------ TASK DATA ------
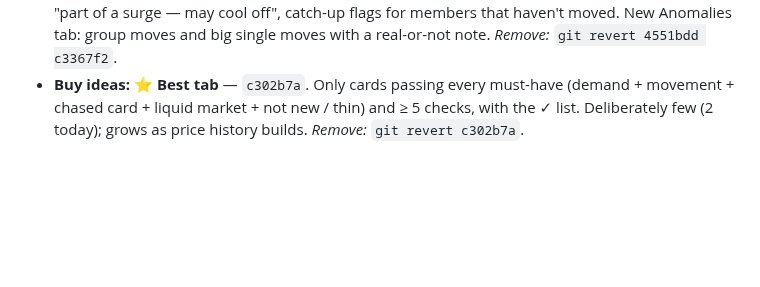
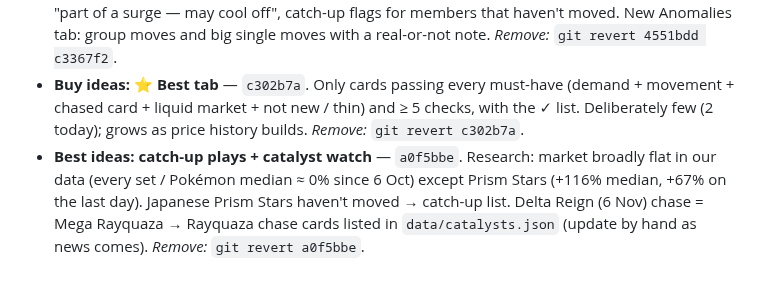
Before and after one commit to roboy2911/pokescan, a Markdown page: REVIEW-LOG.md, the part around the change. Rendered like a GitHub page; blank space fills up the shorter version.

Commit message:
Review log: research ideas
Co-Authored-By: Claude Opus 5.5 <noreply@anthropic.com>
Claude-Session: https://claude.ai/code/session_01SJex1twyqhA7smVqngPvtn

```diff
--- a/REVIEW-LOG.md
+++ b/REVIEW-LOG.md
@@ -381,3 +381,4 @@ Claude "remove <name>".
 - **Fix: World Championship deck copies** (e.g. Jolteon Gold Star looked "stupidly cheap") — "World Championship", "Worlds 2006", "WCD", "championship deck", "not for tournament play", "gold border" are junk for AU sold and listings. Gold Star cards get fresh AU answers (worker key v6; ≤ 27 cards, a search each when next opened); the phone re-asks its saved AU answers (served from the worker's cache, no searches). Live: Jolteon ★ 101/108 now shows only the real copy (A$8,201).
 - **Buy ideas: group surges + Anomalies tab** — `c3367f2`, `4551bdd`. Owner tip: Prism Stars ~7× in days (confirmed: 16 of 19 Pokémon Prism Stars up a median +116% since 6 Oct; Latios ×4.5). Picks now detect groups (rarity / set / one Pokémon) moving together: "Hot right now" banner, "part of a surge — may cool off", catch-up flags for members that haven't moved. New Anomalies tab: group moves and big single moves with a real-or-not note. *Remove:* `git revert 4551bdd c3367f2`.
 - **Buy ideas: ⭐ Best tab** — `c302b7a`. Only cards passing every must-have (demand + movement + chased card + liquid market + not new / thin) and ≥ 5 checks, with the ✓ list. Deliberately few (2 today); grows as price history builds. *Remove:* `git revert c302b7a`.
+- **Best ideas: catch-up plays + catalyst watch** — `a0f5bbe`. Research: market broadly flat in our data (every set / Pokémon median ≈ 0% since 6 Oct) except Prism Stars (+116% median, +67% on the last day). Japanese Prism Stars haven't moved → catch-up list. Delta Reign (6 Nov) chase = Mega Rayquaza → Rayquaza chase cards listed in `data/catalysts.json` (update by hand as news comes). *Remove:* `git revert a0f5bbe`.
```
------
## WORK ORDER
If the data includes images, omit them, and set down everything else exactly as above.

## EXERCISE SOLUTION
Before and after one commit to roboy2911/pokescan, a Markdown page: REVIEW-LOG.md, the part around the change. Rendered like a GitHub page; blank space fills up the shorter version.

Commit message:
Review log: research ideas
Co-Authored-By: Claude Opus 5.5 <noreply@anthropic.com>
Claude-Session: https://claude.ai/code/session_01SJex1twyqhA7smVqngPvtn

```diff
--- a/REVIEW-LOG.md
+++ b/REVIEW-LOG.md
@@ -381,3 +381,4 @@ Claude "remove <name>".
 - **Fix: World Championship deck copies** (e.g. Jolteon Gold Star looked "stupidly cheap") — "World Championship", "Worlds 2006", "WCD", "championship deck", "not for tournament play", "gold border" are junk for AU sold and listings. Gold Star cards get fresh AU answers (worker key v6; ≤ 27 cards, a search each when next opened); the phone re-asks its saved AU answers (served from the worker's cache, no searches). Live: Jolteon ★ 101/108 now shows only the real copy (A$8,201).
 - **Buy ideas: group surges + Anomalies tab** — `c3367f2`, `4551bdd`. Owner tip: Prism Stars ~7× in days (confirmed: 16 of 19 Pokémon Prism Stars up a median +116% since 6 Oct; Latios ×4.5). Picks now detect groups (rarity / set / one Pokémon) moving together: "Hot right now" banner, "part of a surge — may cool off", catch-up flags for members that haven't moved. New Anomalies tab: group moves and big single moves with a real-or-not note. *Remove:* `git revert 4551bdd c3367f2`.
 - **Buy ideas: ⭐ Best tab** — `c302b7a`. Only cards passing every must-have (demand + movement + chased card + liquid market + not new / thin) and ≥ 5 checks, with the ✓ list. Deliberately few (2 today); grows as price history builds. *Remove:* `git revert c302b7a`.
+- **Best ideas: catch-up plays + catalyst watch** — `a0f5bbe`. Research: market broadly flat in our data (every set / Pokémon median ≈ 0% since 6 Oct) except Prism Stars (+116% median, +67% on the last day). Japanese Prism Stars haven't moved → catch-up list. Delta Reign (6 Nov) chase = Mega Rayquaza → Rayquaza chase cards listed in `data/catalysts.json` (update by hand as news comes). *Remove:* `git revert a0f5bbe`.
```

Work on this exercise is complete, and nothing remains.